Stan Richards On The Spot

Stan Richards is an iconic figure in the Dallas advertising community and one of the most esteemed creatives in the industry. His radio work left the light on for Motel 6, while his shop’s spotted-cow billboards for Chick-fil-A inspired consumers to “Eat Mor Chikin.” Richards, a physical fitness buff who turns 75 next month, is celebrating his agency’s 30th anniversary this year. With largest client Hyundai operating under the freshly minted tagline, “Rethink everything,” The Richards Group is getting down to the tires with a campaign for newly won client Bridgestone Firestone.

Q: Why advertising?

A: I knew from the time that I was 10 years old growing up in Philadelphia that I was going to do something in art. I was fortunate enough in high school in Atlantic City to take a course in commercial art. I realized that I could do what I loved and someone would be willing to pay me for it. When I finished high school, I went to Pratt to study advertising design.



Legend has it that you were on your way to Los Angeles from the East Coast when you stopped in Dallas, observed the creative wasteland and decided, “They need me here.” Care to set the record straight?

It is true [but only the first part]. I graduated from Pratt and didn’t want to stay in New York. There was great work being done by a couple of designers in Los Angeles that I admired. My parents had lived in Dallas for a couple of years [and they’d talk] about how nice the people were, and I thought, “Okay, I’m going to be smart; I’m going to stop in Dallas and practice my interview skills.” So I did … and met a bunch of people as a result. I liked everybody. There was a welcoming attitude and openness that I had never seen before. And so I decided to stay.

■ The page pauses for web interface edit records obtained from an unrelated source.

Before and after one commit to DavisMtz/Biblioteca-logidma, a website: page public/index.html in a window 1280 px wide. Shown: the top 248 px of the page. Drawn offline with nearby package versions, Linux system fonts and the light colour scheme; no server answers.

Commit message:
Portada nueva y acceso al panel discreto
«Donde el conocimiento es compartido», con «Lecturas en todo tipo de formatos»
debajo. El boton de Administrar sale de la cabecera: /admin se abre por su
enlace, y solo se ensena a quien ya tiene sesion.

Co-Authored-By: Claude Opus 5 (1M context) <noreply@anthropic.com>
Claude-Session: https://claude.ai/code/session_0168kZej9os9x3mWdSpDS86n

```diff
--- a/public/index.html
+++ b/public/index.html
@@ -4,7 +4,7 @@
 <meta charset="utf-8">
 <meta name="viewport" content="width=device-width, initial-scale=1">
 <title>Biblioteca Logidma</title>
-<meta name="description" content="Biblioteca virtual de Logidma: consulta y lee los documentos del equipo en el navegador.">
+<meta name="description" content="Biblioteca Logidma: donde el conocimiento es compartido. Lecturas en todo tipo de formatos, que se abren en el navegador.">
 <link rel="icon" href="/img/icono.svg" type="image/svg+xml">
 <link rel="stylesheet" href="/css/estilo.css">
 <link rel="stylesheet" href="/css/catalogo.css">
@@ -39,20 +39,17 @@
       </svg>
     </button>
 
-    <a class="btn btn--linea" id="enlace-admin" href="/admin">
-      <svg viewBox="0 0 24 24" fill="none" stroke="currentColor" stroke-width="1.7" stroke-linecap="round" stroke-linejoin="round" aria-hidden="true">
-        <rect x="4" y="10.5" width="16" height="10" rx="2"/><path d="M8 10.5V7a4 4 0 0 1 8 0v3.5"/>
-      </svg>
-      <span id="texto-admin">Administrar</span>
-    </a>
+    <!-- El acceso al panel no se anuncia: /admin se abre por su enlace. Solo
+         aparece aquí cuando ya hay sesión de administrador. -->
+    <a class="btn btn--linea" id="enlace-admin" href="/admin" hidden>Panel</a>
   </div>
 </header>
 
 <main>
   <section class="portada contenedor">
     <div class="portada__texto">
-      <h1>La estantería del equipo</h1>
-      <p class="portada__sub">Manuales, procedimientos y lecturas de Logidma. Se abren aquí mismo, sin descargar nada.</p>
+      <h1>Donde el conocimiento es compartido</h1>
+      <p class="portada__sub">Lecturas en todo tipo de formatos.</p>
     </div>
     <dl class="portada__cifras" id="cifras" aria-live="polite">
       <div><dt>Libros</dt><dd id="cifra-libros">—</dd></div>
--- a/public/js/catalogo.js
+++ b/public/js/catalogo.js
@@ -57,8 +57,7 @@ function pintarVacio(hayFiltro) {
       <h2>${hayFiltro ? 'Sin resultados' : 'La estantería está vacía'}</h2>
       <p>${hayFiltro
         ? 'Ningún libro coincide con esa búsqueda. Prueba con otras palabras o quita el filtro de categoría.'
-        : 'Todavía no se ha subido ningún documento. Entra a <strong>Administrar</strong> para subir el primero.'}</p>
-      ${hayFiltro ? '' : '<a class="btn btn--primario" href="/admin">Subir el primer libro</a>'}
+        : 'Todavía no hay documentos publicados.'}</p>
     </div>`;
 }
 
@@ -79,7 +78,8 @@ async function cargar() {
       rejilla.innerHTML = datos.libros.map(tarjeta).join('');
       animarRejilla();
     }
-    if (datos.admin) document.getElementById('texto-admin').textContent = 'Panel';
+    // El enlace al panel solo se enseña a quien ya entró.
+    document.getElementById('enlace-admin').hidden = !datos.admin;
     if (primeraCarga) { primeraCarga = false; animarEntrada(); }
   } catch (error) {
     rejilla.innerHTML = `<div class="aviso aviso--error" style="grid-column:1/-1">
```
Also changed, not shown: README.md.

What kind of job opportunities were there?

Nobody offered me a job, but I got a lot of encouragement. … Several people told me I was ahead of the market. I freelanced for a couple of years and then I got a call from Sam Bloom of The Bloom Agency asking me if I wanted to come to work. I was 22 years old and the salary, as I recall, was $12,000 a year. But $12,000 in 1956 was fabulous. Within the first week after I took the job, I went out and bought a new Porsche. But I hated it at the agency. I stayed a year to the day. The next year I got married. There were plenty of times that Betty [my wife] and I ate potato soup because that was all we could afford.

Now there is even a Stan Richards bobblehead doll. Is that a career pinnacle?

I had nothing to do with that. When we had our annual profit-sharing meeting this year, [principal] Glenn Dady presented me with a bobblehead doll. Everyone got [one]. I would hate for anybody to think that I have such a colossal ego that I would have a bobblehead made of myself and give it to everyone who works here.



Radio is sometimes a neglected medium. But you built the Motel 6 campaign around it.

People who use Motel 6 often make their decision through the windshield. “Where am I going to stay? I’m tired, I want to get off the road.” Why would you not want to be on the radio? David Fowler, one of our writers, and a very good one, [had earlier] found Tom Bodett after hearing him on NPR. I listened to it and I thought, “Terrific. That’s a great voice, nice, homespun. There’s got to be a way for us to use it.” Two years later, when we won the Motel 6 business, we brought Tom Bodett out of the desk drawer and built commercials around him.



What kind of brainstorming session produced the cows for Chick-fil-A?

There wasn’t [one]. An art director was working on an outdoor sign and I walked into his cubicle and saw [the thumbnail]. He had no idea what he had just stumbled onto. It was a cow saying, “Eat more chicken.” And I thought, “There is a really big idea.” He didn’t have the misspelled words, but the words were there.

What struck you about it?

That whole notion of self-preservation. Isn’t it a funny idea that renegade cows would … advise people to eat more chicken? [The client] sat there and giggled, and approved it.



You have vowed never to retire. Why? Are you getting better with age?

I don’t know that I’m getting any better, but I’m not getting any worse. There are a lot of things I do for fun, but the most fun I have is what I do right here. So, I’ll just keep doing it until I croak—or am no longer effective.



Why keep your agency independent?

We’ve watched [hundreds] of agencies get acquired in recent years. I cannot name one that got better. … The only possible reason would be the desire to make myself enormously wealthy at the expense of the people who built this agency.



Name the last ad that made you think, “I wish I had done that.”

It’s an ad from Wieden + Kennedy London and it’s called “Impossible Dream.” It’s a wonderful brand spot for Honda. And they seem to pull one of those off every year.



What’s on your nightstand?

The World Is Flat by Thomas Friedman.



What do you do when you’re not working?

I either run or cycle six to seven days a week. And then I lift two or three days a week. I ski during ski season in Utah. I’m an avid skier. When it’s not ski season, it’s fishing season, so I spend a lot of time at our place on South Padre Island fishing.



What do you consider the greatest accomplishment of your life so far?

Having the kind of family that allows you to stay married for 49 years and turn out two great sons. Everything else pales in comparison.